**Work instructions**
An exact retyping of all lines below is the answer; pictures do not belong in it.

**Supplied material**

<<<<

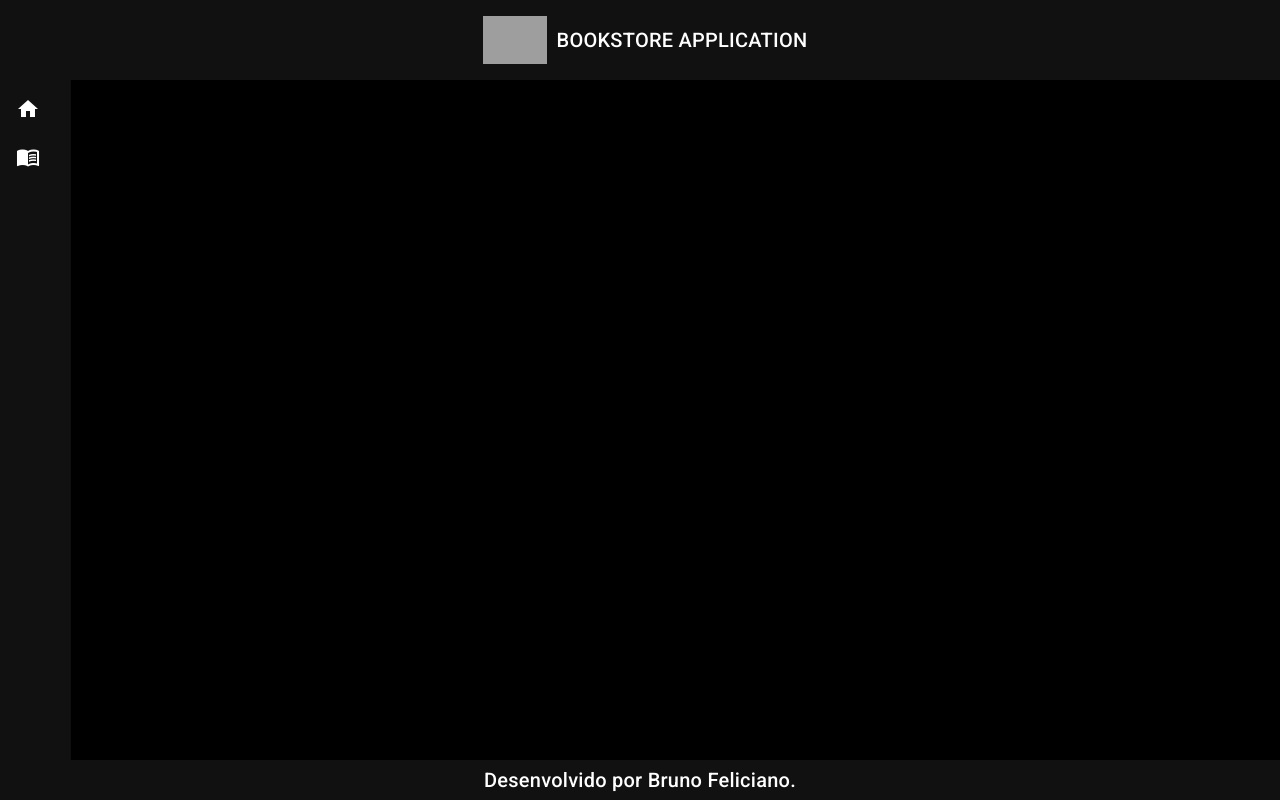
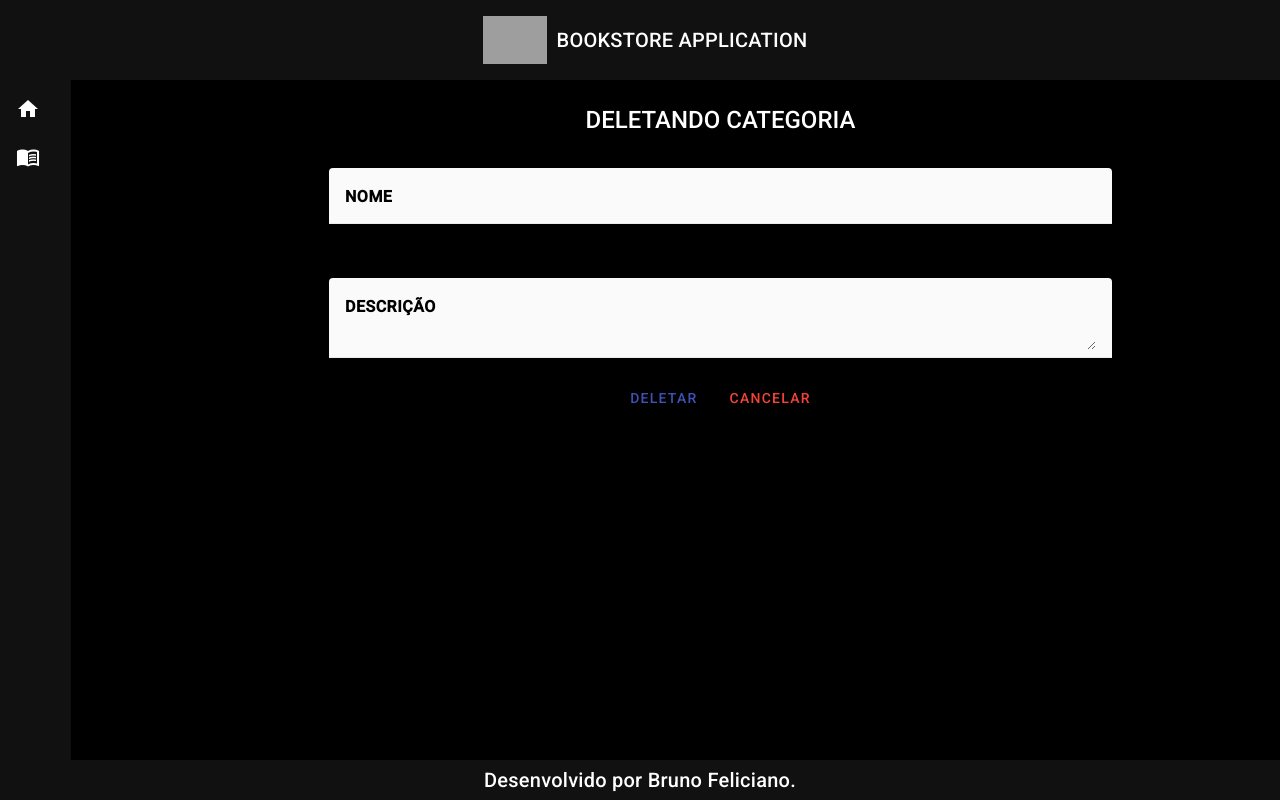
Before and after one commit to Brunofell/bookstore_front, an Angular app: page /categorias/delete/1 in a window 1280 px wide. Before the commit this address led to /. Built offline with nearby package versions, Linux system fonts and the light colour scheme; no server answers; grey boxes are pictures that could not be loaded.

Commit message:
Delete categoria terminado

```diff
--- a/src/app/app-routing.module.ts
+++ b/src/app/app-routing.module.ts
@@ -3,12 +3,13 @@
 import { HomeComponent } from './components/views/home/home.component';
 import { CategoriaReadComponent } from './components/views/categoria/categoria-read/categoria-read.component';
 import { CategoriaCreateComponent } from './components/views/categoria-create/categoria-create.component';
+import { CategoriaDeleteComponent } from './components/views/categoria/categoria-delete/categoria-delete.component';
 
 const routes: Routes = [
   {path: '', component: HomeComponent},
   {path: 'categorias', component: CategoriaReadComponent},
-  {path: 'create', component: CategoriaCreateComponent}
-
+  {path: 'create', component: CategoriaCreateComponent},
+  {path: 'categorias/delete/:id', component: CategoriaDeleteComponent} // ??????
 ];
 
 @NgModule({
--- a/src/app/app.module.ts
+++ b/src/app/app.module.ts
@@ -22,6 +22,7 @@
 import { FormsModule } from '@angular/forms';
 import {MatInputModule} from '@angular/material/input';
 import {MatSnackBarModule} from '@angular/material/snack-bar';
+import { CategoriaDeleteComponent } from './components/views/categoria/categoria-delete/categoria-delete.component';
 
 @NgModule({
   declarations: [
@@ -31,7 +32,8 @@
     NavComponent,
     HomeComponent,
     CategoriaReadComponent,
-    CategoriaCreateComponent
+    CategoriaCreateComponent,
+    CategoriaDeleteComponent
   ],
   imports: [
     BrowserModule,
--- a/src/app/components/views/categoria-create/categoria-create.component.ts
+++ b/src/app/components/views/categoria-create/categoria-create.component.ts
@@ -34,5 +34,6 @@
 
   cancel(): void{
     this.router.navigate(['categorias'])
+    this.service.mensagem('Operação cancelada.')
   }
 }
--- /dev/null
+++ b/src/app/components/views/categoria/categoria-delete/categoria-delete.component.css
@@ -0,0 +1,31 @@
+.form{
+    display: flex;
+    align-items: center;
+    width: 70%;
+    margin: 2rem auto 0 auto;
+}
+
+h1{
+    margin-top: 1em;
+    font-weight: 500;
+    text-align: center;
+}
+
+.buttons{
+    text-align: center;
+}
+
+mat-form-field.form input[disabled] {
+    color: black;
+    font-weight: 700;
+}
+
+mat-form-field.form textarea[disabled] {
+    color: black;
+    font-weight: 700;
+}
+
+mat-label{
+    color: black;
+    font-weight: 700;
+}
--- /dev/null
+++ b/src/app/components/views/categoria/categoria-delete/categoria-delete.component.html
@@ -0,0 +1,20 @@
+<form >
+    <h1>
+        DELETANDO CATEGORIA
+    </h1>
+
+    <mat-form-field class="form">
+        <mat-label>NOME</mat-label>
+        <input matInput [(ngModel)]="categoria.nome " type="text" name="nome"disabled>
+    </mat-form-field>
+
+    <mat-form-field class="form">
+        <mat-label>DESCRIÇÃO</mat-label>
+        <textarea matInput [(ngModel)]="categoria.descricao"  type="text" name="descricao"disabled></textarea>
+    </mat-form-field>
+
+    <div class="buttons">
+        <button  class="botao" mat-stroked-button color="primary" (click)="delete()">DELETAR</button>
+        <button  class="botao" mat-stroked-button color="warn" (click)="cancel()">CANCELAR</button>
+    </div>
+</form>
--- /dev/null
+++ b/src/app/components/views/categoria/categoria-delete/categoria-delete.component.ts
@@ -0,0 +1,49 @@
+import { Component, OnInit } from '@angular/core';
+import { CategoriaService } from '../categoria.service';
+import { ActivatedRoute, Router } from '@angular/router';
+import { Categoria } from '../categoria.model';
+
+@Component({
+  selector: 'app-categoria-delete',
+  templateUrl: './categoria-delete.component.html',
+  styleUrls: ['./categoria-delete.component.css']
+})
+export class CategoriaDeleteComponent implements OnInit {
+
+  categoria: Categoria ={
+    id: '',
+    nome: '',
+    descricao: ''
+  }
+
+  ngOnInit(): void{
+    this.categoria.id = this.route.snapshot.paramMap.get('id')!
+    this.findById()
+  }
+
+  constructor(private service: CategoriaService, private route: ActivatedRoute, private router: Router){}
+
+  findById(): void{
+    this.service.findById(this.categoria.id!).subscribe((resposta) => {
+      this.categoria.nome = resposta.nome
+      this.categoria.descricao = resposta.descricao
+      console.log(this.categoria)
+    })
+  }
+
+  delete(): void {
+    this.service.delete(this.categoria.id!).subscribe((resposta)=>{
+      this.router.navigate(['categorias'])
+      this.service.mensagem('Categoria deletada com sucesso!')
+    }, err => {
+      this.service.mensagem(err.error.error)
+    })
+
+  }
+
+  cancel(): void{
+    this.router.navigate(['categorias'])
+    this.service.mensagem('Operação cancelada.')
+  }
+
+}
--- a/src/app/components/views/categoria/categoria-read/categoria-read.component.html
+++ b/src/app/components/views/categoria/categoria-read/categoria-read.component.html
@@ -38,7 +38,7 @@
             <a class="edit" href="#">
               <i class="material-icons">edit</i>
             </a>
-            <a class="delete" href="#">
+            <a class="delete" href="#" routerLink="delete/{{ row.id }}">
               <i class="material-icons">delete</i>
             </a>
           </td>
--- a/src/app/components/views/categoria/categoria.service.ts
+++ b/src/app/components/views/categoria/categoria.service.ts
@@ -21,10 +21,21 @@
     return this.http.get<Categoria[]>(url)
   }
 
+  findById(id: String): Observable<Categoria>{
+    const url = `${this.baseUrl}/categorias/${id}`
+    return this.http.get<Categoria>(url)
+  }
+
   create(categoria: Categoria): Observable<Categoria>{
     const url = `${this.baseUrl}/categorias`
     return this.http.post<Categoria>(url, categoria)
   }
+
+  delete(id: String ):Observable<void>{
+    const url = `${this.baseUrl}/categorias/${id}`
+    return this.http.delete<void>(url)
+  }
+
 
   mensagem(str: String): void{
     this.snack.open(`${str}`, 'OK', {
--- a/src/environments/environment.development.ts
+++ /dev/null
@@ -1 +0,0 @@
-export const environment = {};
--- a/src/environments/environment.ts
+++ /dev/null
@@ -1,4 +0,0 @@
-export const environment = {
-    production: false,
-    baseUrl: "",
-};
```
Also changed, not shown: 1 other file (tests, documents, lock files or other folders). Lines whose indentation alone changed are shown as unchanged.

>>>>

**Solution**
Before and after one commit to Brunofell/bookstore_front, an Angular app: page /categorias/delete/1 in a window 1280 px wide. Before the commit this address led to /. Built offline with nearby package versions, Linux system fonts and the light colour scheme; no server answers; grey boxes are pictures that could not be loaded.

Commit message:
Delete categoria terminado

```diff
--- a/src/app/app-routing.module.ts
+++ b/src/app/app-routing.module.ts
@@ -3,12 +3,13 @@
 import { HomeComponent } from './components/views/home/home.component';
 import { CategoriaReadComponent } from './components/views/categoria/categoria-read/categoria-read.component';
 import { CategoriaCreateComponent } from './components/views/categoria-create/categoria-create.component';
+import { CategoriaDeleteComponent } from './components/views/categoria/categoria-delete/categoria-delete.component';
 
 const routes: Routes = [
   {path: '', component: HomeComponent},
   {path: 'categorias', component: CategoriaReadComponent},
-  {path: 'create', component: CategoriaCreateComponent}
-
+  {path: 'create', component: CategoriaCreateComponent},
+  {path: 'categorias/delete/:id', component: CategoriaDeleteComponent} // ??????
 ];
 
 @NgModule({
--- a/src/app/app.module.ts
+++ b/src/app/app.module.ts
@@ -22,6 +22,7 @@
 import { FormsModule } from '@angular/forms';
 import {MatInputModule} from '@angular/material/input';
 import {MatSnackBarModule} from '@angular/material/snack-bar';
+import { CategoriaDeleteComponent } from './components/views/categoria/categoria-delete/categoria-delete.component';
 
 @NgModule({
   declarations: [
@@ -31,7 +32,8 @@
     NavComponent,
     HomeComponent,
     CategoriaReadComponent,
-    CategoriaCreateComponent
+    CategoriaCreateComponent,
+    CategoriaDeleteComponent
   ],
   imports: [
     BrowserModule,
--- a/src/app/components/views/categoria-create/categoria-create.component.ts
+++ b/src/app/components/views/categoria-create/categoria-create.component.ts
@@ -34,5 +34,6 @@
 
   cancel(): void{
     this.router.navigate(['categorias'])
+    this.service.mensagem('Operação cancelada.')
   }
 }
--- /dev/null
+++ b/src/app/components/views/categoria/categoria-delete/categoria-delete.component.css
@@ -0,0 +1,31 @@
+.form{
+    display: flex;
+    align-items: center;
+    width: 70%;
+    margin: 2rem auto 0 auto;
+}
+
+h1{
+    margin-top: 1em;
+    font-weight: 500;
+    text-align: center;
+}
+
+.buttons{
+    text-align: center;
+}
+
+mat-form-field.form input[disabled] {
+    color: black;
+    font-weight: 700;
+}
+
+mat-form-field.form textarea[disabled] {
+    color: black;
+    font-weight: 700;
+}
+
+mat-label{
+    color: black;
+    font-weight: 700;
+}
--- /dev/null
+++ b/src/app/components/views/categoria/categoria-delete/categoria-delete.component.html
@@ -0,0 +1,20 @@
+<form >
+    <h1>
+        DELETANDO CATEGORIA
+    </h1>
+
+    <mat-form-field class="form">
+        <mat-label>NOME</mat-label>
+        <input matInput [(ngModel)]="categoria.nome " type="text" name="nome"disabled>
+    </mat-form-field>
+
+    <mat-form-field class="form">
+        <mat-label>DESCRIÇÃO</mat-label>
+        <textarea matInput [(ngModel)]="categoria.descricao"  type="text" name="descricao"disabled></textarea>
+    </mat-form-field>
+
+    <div class="buttons">
+        <button  class="botao" mat-stroked-button color="primary" (click)="delete()">DELETAR</button>
+        <button  class="botao" mat-stroked-button color="warn" (click)="cancel()">CANCELAR</button>
+    </div>
+</form>
--- /dev/null
+++ b/src/app/components/views/categoria/categoria-delete/categoria-delete.component.ts
@@ -0,0 +1,49 @@
+import { Component, OnInit } from '@angular/core';
+import { CategoriaService } from '../categoria.service';
+import { ActivatedRoute, Router } from '@angular/router';
+import { Categoria } from '../categoria.model';
+
+@Component({
+  selector: 'app-categoria-delete',
+  templateUrl: './categoria-delete.component.html',
+  styleUrls: ['./categoria-delete.component.css']
+})
+export class CategoriaDeleteComponent implements OnInit {
+
+  categoria: Categoria ={
+    id: '',
+    nome: '',
+    descricao: ''
+  }
+
+  ngOnInit(): void{
+    this.categoria.id = this.route.snapshot.paramMap.get('id')!
+    this.findById()
+  }
+
+  constructor(private service: CategoriaService, private route: ActivatedRoute, private router: Router){}
+
+  findById(): void{
+    this.service.findById(this.categoria.id!).subscribe((resposta) => {
+      this.categoria.nome = resposta.nome
+      this.categoria.descricao = resposta.descricao
+      console.log(this.categoria)
+    })
+  }
+
+  delete(): void {
+    this.service.delete(this.categoria.id!).subscribe((resposta)=>{
+      this.router.navigate(['categorias'])
+      this.service.mensagem('Categoria deletada com sucesso!')
+    }, err => {
+      this.service.mensagem(err.error.error)
+    })
+
+  }
+
+  cancel(): void{
+    this.router.navigate(['categorias'])
+    this.service.mensagem('Operação cancelada.')
+  }
+
+}
--- a/src/app/components/views/categoria/categoria-read/categoria-read.component.html
+++ b/src/app/components/views/categoria/categoria-read/categoria-read.component.html
@@ -38,7 +38,7 @@
             <a class="edit" href="#">
               <i class="material-icons">edit</i>
             </a>
-            <a class="delete" href="#">
+            <a class="delete" href="#" routerLink="delete/{{ row.id }}">
               <i class="material-icons">delete</i>
             </a>
           </td>
--- a/src/app/components/views/categoria/categoria.service.ts
+++ b/src/app/components/views/categoria/categoria.service.ts
@@ -21,10 +21,21 @@
     return this.http.get<Categoria[]>(url)
   }
 
+  findById(id: String): Observable<Categoria>{
+    const url = `${this.baseUrl}/categorias/${id}`
+    return this.http.get<Categoria>(url)
+  }
+
   create(categoria: Categoria): Observable<Categoria>{
     const url = `${this.baseUrl}/categorias`
     return this.http.post<Categoria>(url, categoria)
   }
+
+  delete(id: String ):Observable<void>{
+    const url = `${this.baseUrl}/categorias/${id}`
+    return this.http.delete<void>(url)
+  }
+
 
   mensagem(str: String): void{
     this.snack.open(`${str}`, 'OK', {
--- a/src/environments/environment.development.ts
+++ /dev/null
@@ -1 +0,0 @@
-export const environment = {};
--- a/src/environments/environment.ts
+++ /dev/null
@@ -1,4 +0,0 @@
-export const environment = {
-    production: false,
-    baseUrl: "",
-};
```
Also changed, not shown: 1 other file (tests, documents, lock files or other folders). Lines whose indentation alone changed are shown as unchanged.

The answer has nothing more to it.